Collected data entries:
----
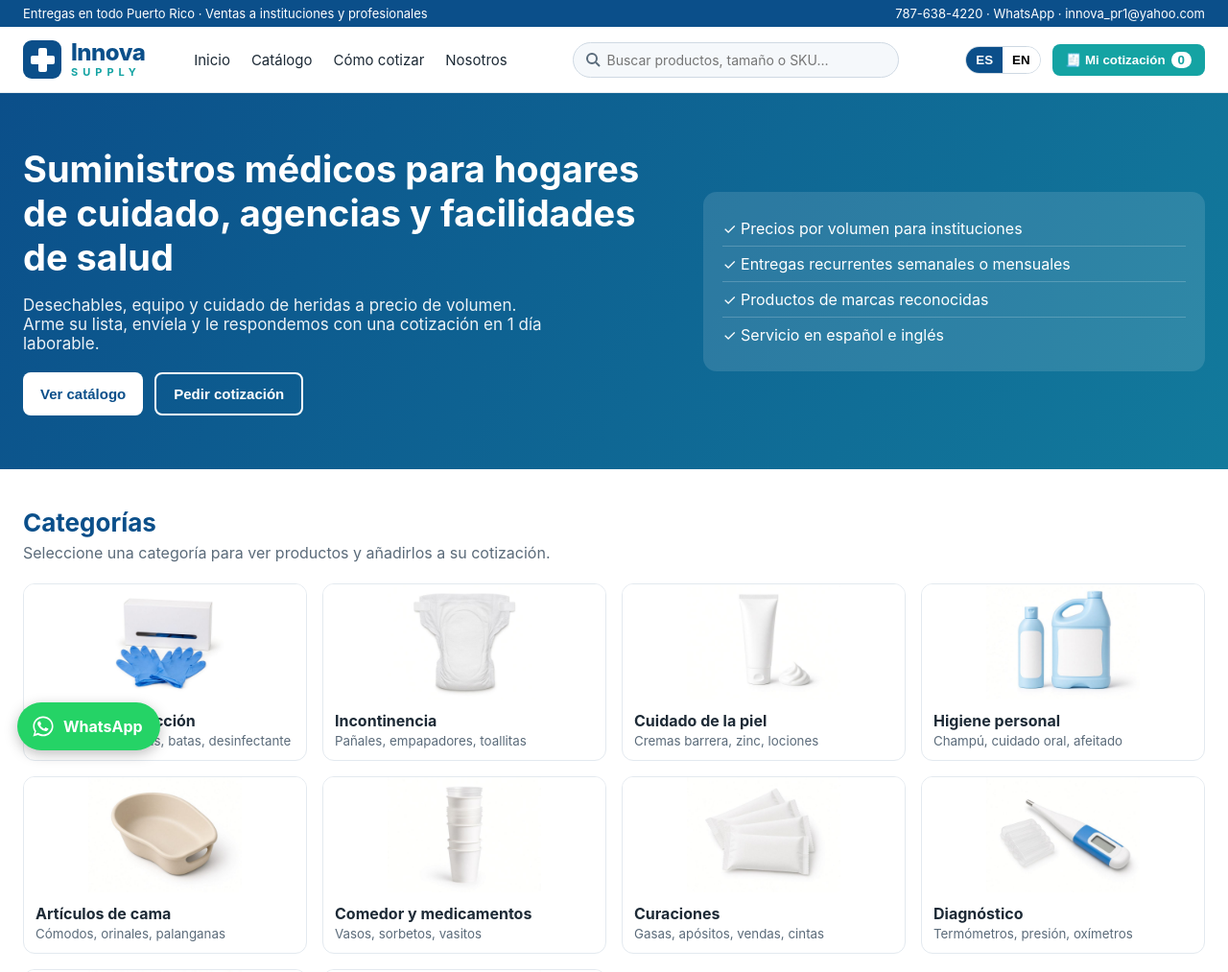
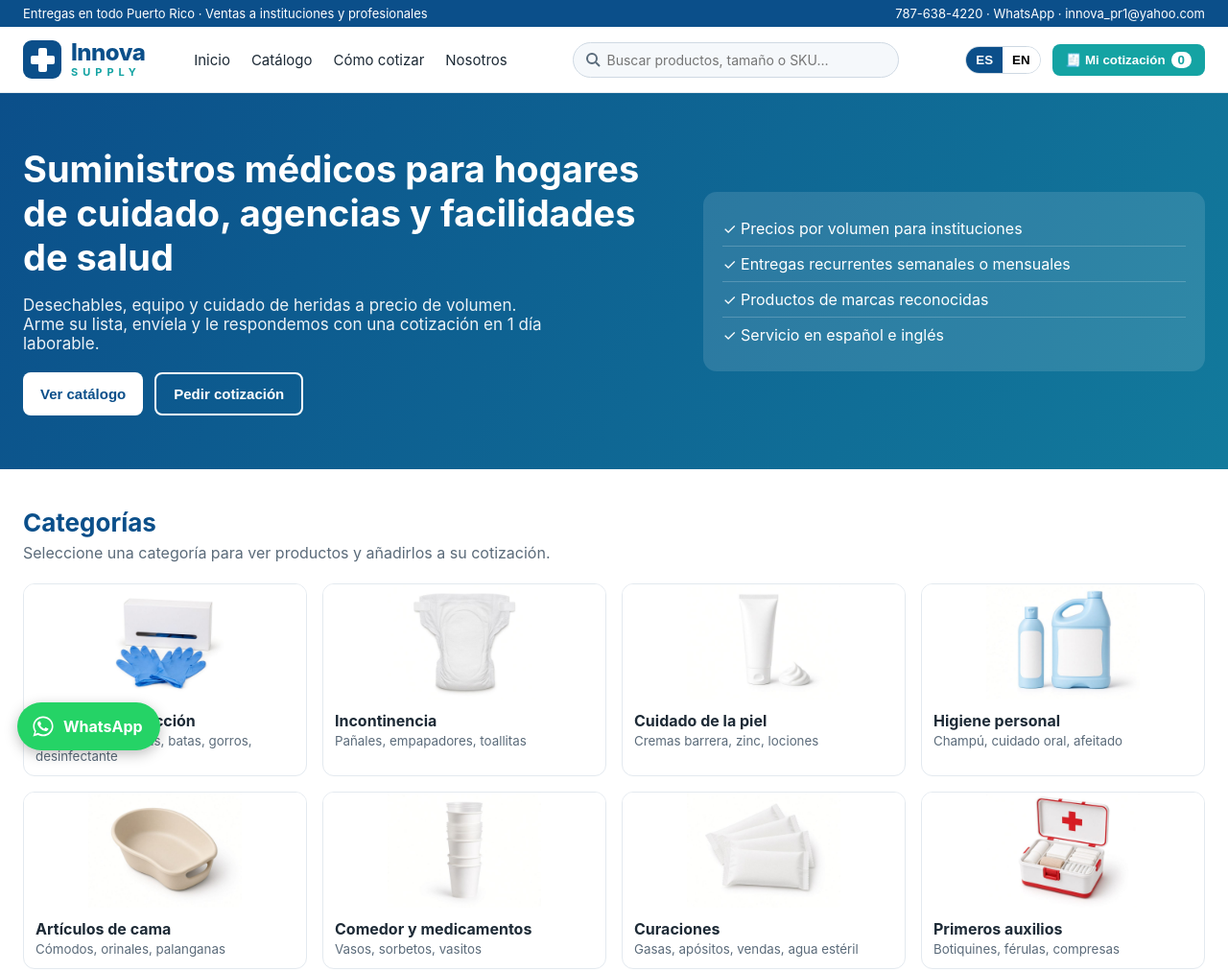
Before and after one commit to RetroPasta/innova-site, a plain HTML site: page index.html in a window 1280 px wide. Shown: the top 1013 px of the page at 96% size. Drawn offline with Linux system fonts and the light colour scheme.

Commit message:
Add first aid, glucose testing, and related catalog items
New products from Omega invoice sales: first aid kits, cold packs, splints, cervical collars, tongue depressors, glucometers, lancets, glucose strips, sterile water/saline, and bouffant caps.

```diff
--- a/index.html
+++ b/index.html
@@ -103,7 +103,7 @@ table{width:100%;border-collapse:collapse;font-size:14px}td,th{padding:10px;bord
 
 <script>
 const CATS=[
-{id:'ppe',i:'🧤',es:'Guantes y protección',en:'Gloves & PPE',ses:'Guantes, mascarillas, batas, desinfectante',sen:'Gloves, masks, gowns, sanitizer',p:[
+{id:'ppe',i:'🧤',es:'Guantes y protección',en:'Gloves & PPE',ses:'Guantes, mascarillas, batas, gorros, desinfectante',sen:'Gloves, masks, gowns, caps, sanitizer',p:[
  {es:'Guantes de examen de nitrilo, sin polvo',en:'Nitrile exam gloves, powder-free',s:['XS','S','M','L','XL'],k:{es:['Caja de 100','Caja grande 10×100','Caja de 200'],en:['Box of 100','Case 10×100','Box of 200']},sku:'PPE-NG-010',kw:'guantes nitrilo examen sin polvo azul gloves nitrile exam powder free latex free'},
  {es:'Guantes de vinilo, sin polvo',en:'Vinyl exam gloves, powder-free',s:['S','M','L','XL'],k:{es:['Caja de 100','Caja grande 10×100'],en:['Box of 100','Case 10×100']},sku:'PPE-VG-020',kw:'guantes vinilo desechables baratos gloves vinyl disposable food'},
  {es:'Guantes de examen de látex, sin polvo',en:'Latex exam gloves, powder-free',s:['XS','S','M','L','XL'],k:{es:['Caja de 100','Caja grande 10×100'],en:['Box of 100','Case 10×100']},sku:'PPE-LG-030',kw:'guantes latex examen gloves latex exam'},
@@ -114,7 +114,8 @@ const CATS=[
  {es:'Delantal plástico desechable',en:'Disposable plastic apron',s:['24″ × 42″'],k:{es:['Caja de 100','Caja grande 10×100'],en:['Box of 100','Case 10×100']},sku:'PPE-AP-080',kw:'delantal plastico apron polietileno'},
  {es:'Babero para adulto desechable',en:'Adult disposable lap bib',s:{es:['16″ × 33″ con lazos','16″ × 33″ por la cabeza'],en:['16″ × 33″ tie-back','16″ × 33″ slip-on']},k:{es:['Caja de 300'],en:['Case of 300']},sku:'PPE-BB-090',kw:'babero adulto bib comida clothing protector'},
  {es:'Desinfectante de manos',en:'Hand sanitizer',s:{es:['1 oz','2 oz','4 oz','8 oz','Sobres'],en:['1 oz','2 oz','4 oz','8 oz','Packets']},k:{es:['Caja de 24 a 48'],en:['Case of 24 to 48']},sku:'PPE-HS-100',kw:'desinfectante gel alcohol manos sanitizer hand gel higiene'},
- {es:'Toallitas desinfectantes de manos',en:'Hand sanitizer wipes',s:{es:['Envase de 135'],en:['Canister of 135']},k:{es:['Caja de 12 envases'],en:['Case of 12 canisters']},sku:'PPE-SW-110',kw:'toallitas desinfectantes wipes sanitizer higiene manos'}]},
+ {es:'Toallitas desinfectantes de manos',en:'Hand sanitizer wipes',s:{es:['Envase de 135'],en:['Canister of 135']},k:{es:['Caja de 12 envases'],en:['Case of 12 canisters']},sku:'PPE-SW-110',kw:'toallitas desinfectantes wipes sanitizer higiene manos'},
+ {es:'Gorros desechables (bouffant)',en:'Disposable bouffant caps',s:['21″','24″'],k:{es:['Caja de 100','Caja grande 10×100'],en:['Box of 100','Case 10×100']},sku:'PPE-BC-120',kw:'gorros desechables bouffant caps cofia hair net'}]},
 {id:'inc',i:'🩲',es:'Incontinencia',en:'Incontinence',ses:'Pañales, empapadores, toallitas',sen:'Briefs, underpads, wipes',p:[
  {es:'Pañal adulto con cintas',en:'Adult brief with tabs',s:['S','M','L','XL'],k:{es:['Caja 4×18','Caja 6×12'],en:['Case 4×18','Case 6×12']},sku:'INC-BR-001',kw:'panal panales adulto diaper diapers brief pull up incontinencia'},
  {es:'Empapadores desechables',en:'Disposable underpads',s:['17×24','23×24','23×36','30×30','30×36'],k:{es:['Paquete de 50 a 100','Caja de 2 a 3 paquetes'],en:['Pack of 50 to 100','Case of 2 to 3 packs']},sku:'INC-UP-200',kw:'empapadores protectores de cama chucks chux underpads bed pads absorbente'},
@@ -151,7 +152,7 @@ const CATS=[
  {es:'Sorbetos flexibles',en:'Flex straws',s:['7¾″'],k:{es:['Caja de 400','Caja grande 25×400'],en:['Box of 400','Case 25×400']},sku:'DIN-ST-610',kw:'sorbetos pajillas straws'},
  {es:'Vasitos para medicamentos',en:'Medicine cups',s:{es:['Plástico 1 oz','Papel 0.5 a 1 oz'],en:['1 oz plastic','0.5 to 1 oz paper']},k:{es:['Manga de 100 a 250'],en:['Sleeve of 100 to 250']},sku:'DIN-MC-620',kw:'vasitos medicina medicine cups souffle'},
  {es:'Triturador de pastillas y bolsitas',en:'Pill crusher and pouches',s:{es:['Bolsitas 2×4.5'],en:['2×4.5 pouches']},k:{es:['Paquete de 50'],en:['Pack of 50']},sku:'DIN-PC-630',kw:'triturador pastillas pill crusher'}]},
-{id:'wound',i:'🩹',es:'Curaciones',en:'Wound care',ses:'Gasas, apósitos, vendas, cintas',sen:'Gauze, dressings, bandages, tape',p:[
+{id:'wound',i:'🩹',es:'Curaciones',en:'Wound care',ses:'Gasas, apósitos, vendas, agua estéril',sen:'Gauze, dressings, bandages, sterile water',p:[
  {es:'Gasas (estériles y no estériles)',en:'Gauze sponges (sterile & non-sterile)',s:['2×2','3×3','4×4'],k:{es:['Manga de 200 (no estéril)','Caja estéril (varía)'],en:['Sleeve of 200 (non-sterile)','Sterile box (varies)']},sku:'WND-GZ-700',kw:'gasa gauze 4x4 2x2 curacion'},
  {es:'Apósitos no adherentes',en:'Non-adherent pads',s:['2×3','3×4','3×8'],k:{es:['Caja de 50 a 100'],en:['Box of 50 to 100']},sku:'WND-NA-710',kw:'aposito no adherente telfa non adherent pad'},
  {es:'Apósitos combinados (ABD)',en:'Combine (ABD) pads',s:['5×9','8×7.5','8×10'],k:{es:['Varía'],en:['Varies']},sku:'WND-CP-720',kw:'abd combine aposito grande'},
@@ -162,12 +163,22 @@ const CATS=[
  {es:'Curitas (vendajes adhesivos)',en:'Adhesive bandages',s:{es:['Varios tamaños'],en:['Assorted sizes']},k:{es:['Caja'],en:['Box']},sku:'WND-AB-740',kw:'curitas band aid adhesive bandage'},
  {es:'Vendas elásticas',en:'Elastic bandages',s:['2″','3″','4″','6″'],k:{es:['Caja'],en:['Box']},sku:'WND-EB-750',kw:'venda elastica ace elastic bandage'},
  {es:'Almohadillas de alcohol',en:'Alcohol prep pads',s:{es:['Medianas','Grandes'],en:['Medium','Large']},k:{es:['Caja de 100 a 200'],en:['Box of 100 to 200']},sku:'WND-AP-760',kw:'alcohol prep pads toallitas alcohol'},
- {es:'Aplicadores y bolas de algodón',en:'Cotton-tipped applicators and cotton balls',s:['3″','6″'],k:{es:['Caja de 1,000'],en:['Box of 1,000']},sku:'WND-CA-770',kw:'aplicadores algodon q-tips cotton balls'}]},
-{id:'diag',i:'🩺',es:'Diagnóstico',en:'Diagnostics',ses:'Termómetros, presión, oxímetros',sen:'Thermometers, BP cuffs, oximeters',p:[
+ {es:'Aplicadores y bolas de algodón',en:'Cotton-tipped applicators and cotton balls',s:['3″','6″'],k:{es:['Caja de 1,000'],en:['Box of 1,000']},sku:'WND-CA-770',kw:'aplicadores algodon q-tips cotton balls'},
+ {es:'Agua estéril y solución salina',en:'Sterile water and saline',s:{es:['Agua estéril 500 mL','Agua estéril 1,000 mL','Solución salina 0.9% 500 mL','Solución salina 0.9% 1,000 mL'],en:['Sterile water 500 mL','Sterile water 1,000 mL','0.9% saline 500 mL','0.9% saline 1,000 mL']},k:{es:['Unidad','Caja de 4'],en:['Each','Case of 4']},sku:'WND-SW-765',kw:'agua esteril sterile water solucion salina saline irrigacion'}]},
+{id:'fa',i:'⛑️',es:'Primeros auxilios',en:'First aid',ses:'Botiquines, férulas, compresas',sen:'Kits, splints, cold packs',p:[
+ {es:'Botiquín de primeros auxilios',en:'First aid kit',s:{es:['25 personas','50 personas','100 personas'],en:['25-person','50-person','100-person']},k:{es:['Unidad','Recambio'],en:['Each','Refill']},sku:'FA-KT-950',kw:'botiquin primeros auxilios first aid kit recambio refill emergencia'},
+ {es:'Compresa fría',en:'Cold pack',s:{es:['Instantánea','Reutilizable'],en:['Instant','Reusable']},k:{es:['Unidad','Caja de 24'],en:['Each','Case of 24']},sku:'FA-CP-960',kw:'compresa fria instantanea cold pack hielo seco ice pack'},
+ {es:'Férulas',en:'Splints',s:{es:['Dedo','Brazo (tabla)'],en:['Finger','Arm (board)']},k:{es:['Unidad','Caja'],en:['Each','Box']},sku:'FA-SP-970',kw:'ferula ferulas splint finger inmovilizador tabla dedo'},
+ {es:'Collar cervical de foam',en:'Foam cervical collar',s:{es:['Niño','Joven','Adulto'],en:['Child','Youth','Adult']},k:{es:['Unidad'],en:['Each']},sku:'FA-CC-980',kw:'collar cervical foam neck collar inmovilizador cuello'},
+ {es:'Depresores de lengua',en:'Tongue depressors',s:{es:['Junior','Adulto'],en:['Junior','Adult']},k:{es:['Caja de 500'],en:['Box of 500']},sku:'FA-TD-990',kw:'depresores lengua tongue depressors bajalenguas'}]},
+{id:'diag',i:'🩺',es:'Diagnóstico',en:'Diagnostics',ses:'Termómetros, presión, oxímetros, glucómetros',sen:'Thermometers, BP cuffs, oximeters, glucose',p:[
  {es:'Termómetro digital y fundas',en:'Digital thermometer and probe covers',s:{es:['Punta flexible'],en:['Flexible tip']},k:{es:['Termómetro','Fundas (100)'],en:['Thermometer','Probe covers (100)']},sku:'DX-TH-800',kw:'termometro thermometer fiebre fundas'},
  {es:'Esfigmomanómetro (manual de presión)',en:'Blood pressure cuff',s:{es:['Adulto','Adulto grande','Muslo'],en:['Adult','Large adult','Thigh']},k:{es:['Unidad'],en:['Each']},sku:'DX-BP-810',kw:'presion esfigmomanometro tensiometro blood pressure bp cuff'},
  {es:'Oxímetro de pulso',en:'Pulse oximeter',s:{es:['De dedo'],en:['Fingertip']},k:{es:['Unidad'],en:['Each']},sku:'DX-PO-820',kw:'oximetro pulse oximeter saturacion oxigeno'},
- {es:'Estetoscopio',en:'Stethoscope',s:{es:['Una cabeza','Dos cabezas'],en:['Single head','Dual head']},k:{es:['Unidad'],en:['Each']},sku:'DX-SS-830',kw:'estetoscopio stethoscope'}]},
+ {es:'Estetoscopio',en:'Stethoscope',s:{es:['Una cabeza','Dos cabezas'],en:['Single head','Dual head']},k:{es:['Unidad'],en:['Each']},sku:'DX-SS-830',kw:'estetoscopio stethoscope'},
+ {es:'Glucómetro',en:'Glucose meter',s:{es:['Estándar'],en:['Standard']},k:{es:['Unidad'],en:['Each']},sku:'DX-GM-840',kw:'glucometro glucómetro glucose meter medidor azucar diabetes'},
+ {es:'Lancetas',en:'Lancets',s:['28G','30G'],k:{es:['Caja de 100'],en:['Box of 100']},sku:'DX-LC-850',kw:'lancetas lancets glucosa diabetes puncion punción'},
+ {es:'Tirillas de glucosa',en:'Glucose test strips',s:{es:['Compatibles con el glucómetro'],en:['Compatible with the meter']},k:{es:['Caja de 50'],en:['Box of 50']},sku:'DX-GS-860',kw:'tirillas glucosa glucose test strips azucar diabetes'}]},
 {id:'saf',i:'🦺',es:'Seguridad del paciente',en:'Patient safety',ses:'Cinturones, medias, bolsas',sen:'Gait belts, socks, bags',p:[
  {es:'Cinturón de marcha (gait belt)',en:'Gait belt',s:['60″ × 2″'],k:{es:['Unidad'],en:['Each']},sku:'SAF-GB-900',kw:'cinturon gait belt transferencia caidas'},
  {es:'Medias antideslizantes',en:'Non-skid slipper socks',s:['S','M','L','XL','2XL','3XL','4XL'],k:{es:['1 par','Caja de 48 pares'],en:['1 pair','Case of 48 pairs']},sku:'SAF-SS-910',kw:'medias antideslizantes slipper socks caidas'},
```
Also changed, not shown: img/DX-GM-840.jpg (added), img/DX-GS-860.jpg (added), img/DX-LC-850.jpg (added), img/FA-CC-980.jpg (added), img/FA-CP-960.jpg (added), img/FA-KT-950.jpg (added), img/FA-SP-970.jpg (added), img/FA-TD-990.jpg (added), img/PPE-BC-120.jpg (added), img/WND-SW-765.jpg (added).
----
**Task description**.
Within the records, filter for lines that contain the word "CATS" and show each one.

**Solution**.
 const CATS=[
@@ -114,7 +114,8 @@ const CATS=[
@@ -151,7 +152,7 @@ const CATS=[
@@ -162,12 +163,22 @@ const CATS=[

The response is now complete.